As I walk in the Himalayas, the snow crunches underfoot. My nose is cold, but my lungs refreshingly warm.
My waterproofs rustle and again I hear the crunch-crunch crunch-crunch of my boots.
The wind is crisp as the sun beats down. The snowy peaks in the distance are only just visible. The mist is ever-present.
It feels like the ultimate definition of the word spectacular.
I realise that the lack of a trekking pole is testing my agility. The perils of wanting to travel light: I have no daypack and a jacket that filled up like a human Swiss army knife. I decide to fashion my agility on a monkey rather than a cat. I have only one life, after all.
It’s fun climbing with a tail.
And then I hear the river before I see it: loud, fast powerful. The top is clear to reveal the clear, khaki-green depths below.

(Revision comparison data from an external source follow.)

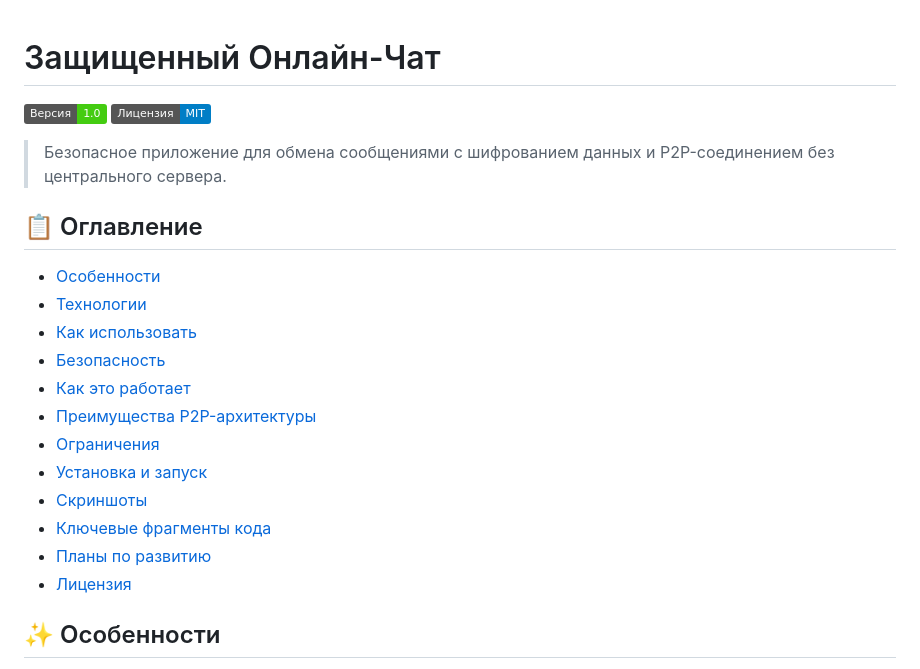
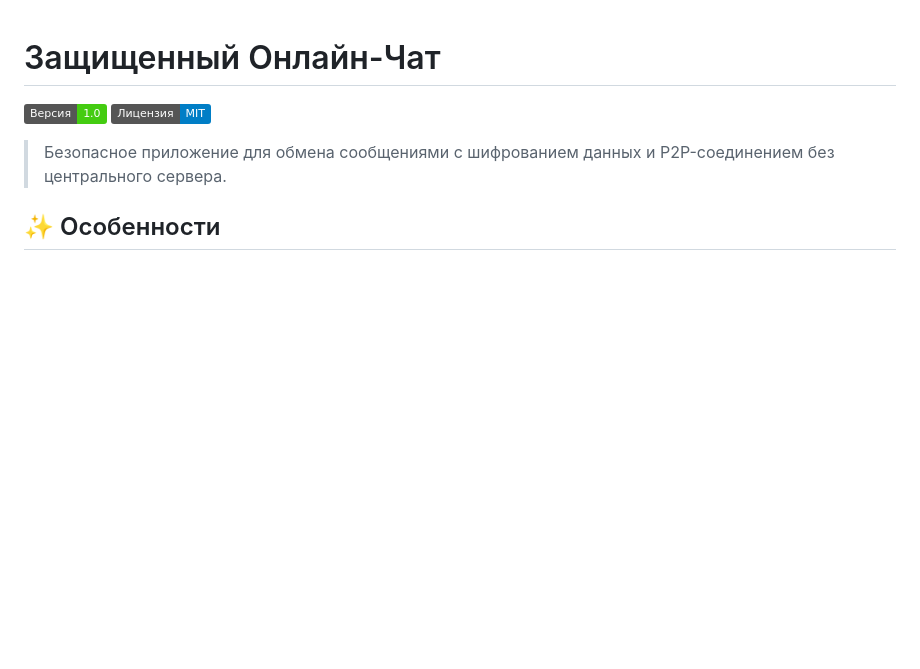
Before and after one commit to devparadigma/secure-chat, a Markdown page: README.md, the part around the change. Drawn GitHub-style; badges without logos; blank space fills up the shorter version.

```diff
--- a/README.md
+++ b/README.md
@@ -4,21 +4,6 @@
 ![Лицензия](https://img.shields.io/badge/Лицензия-MIT-blue)
 
 > Безопасное приложение для обмена сообщениями с шифрованием данных и P2P-соединением без центрального сервера.
-
-## 📋 Оглавление
-
-- [Особенности](#особенности)
-- [Технологии](#технологии)
-- [Как использовать](#как-использовать)
-- [Безопасность](#безопасность)
-- [Как это работает](#как-это-работает)
-- [Преимущества P2P-архитектуры](#преимущества-p2p-архитектуры)
-- [Ограничения](#ограничения)
-- [Установка и запуск](#установка-и-запуск)
-- [Скриншоты](#скриншоты)
-- [Ключевые фрагменты кода](#ключевые-фрагменты-кода)
-- [Планы по развитию](#планы-по-развитию)
-- [Лицензия](#лицензия)
 
 ## ✨ Особенности
 
```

There is a feeling that it has always been there and will always be there, never to run out of water, never to run out of energy.
The yaks on the banks are bemused. I think they have always been there too, like the rickety, wooden bridge to go across, straight out of a movie. Not something I would risk in even my bravest moments and yet, when the time came, over I went without a second thought.
It is our likes and dislikes that are the foundation of our karma. When we are able to get out of our own way and put them aside, we can begin to do what is necessary, to do what ought to be done - in the right time and in the right way.
This is when it all starts to unravel.
“Change means we get a little better, transformation means nothing of the old should remain.” (Sadhguru)
One month. Thirteen flights. The journey of self-unfoldment continues.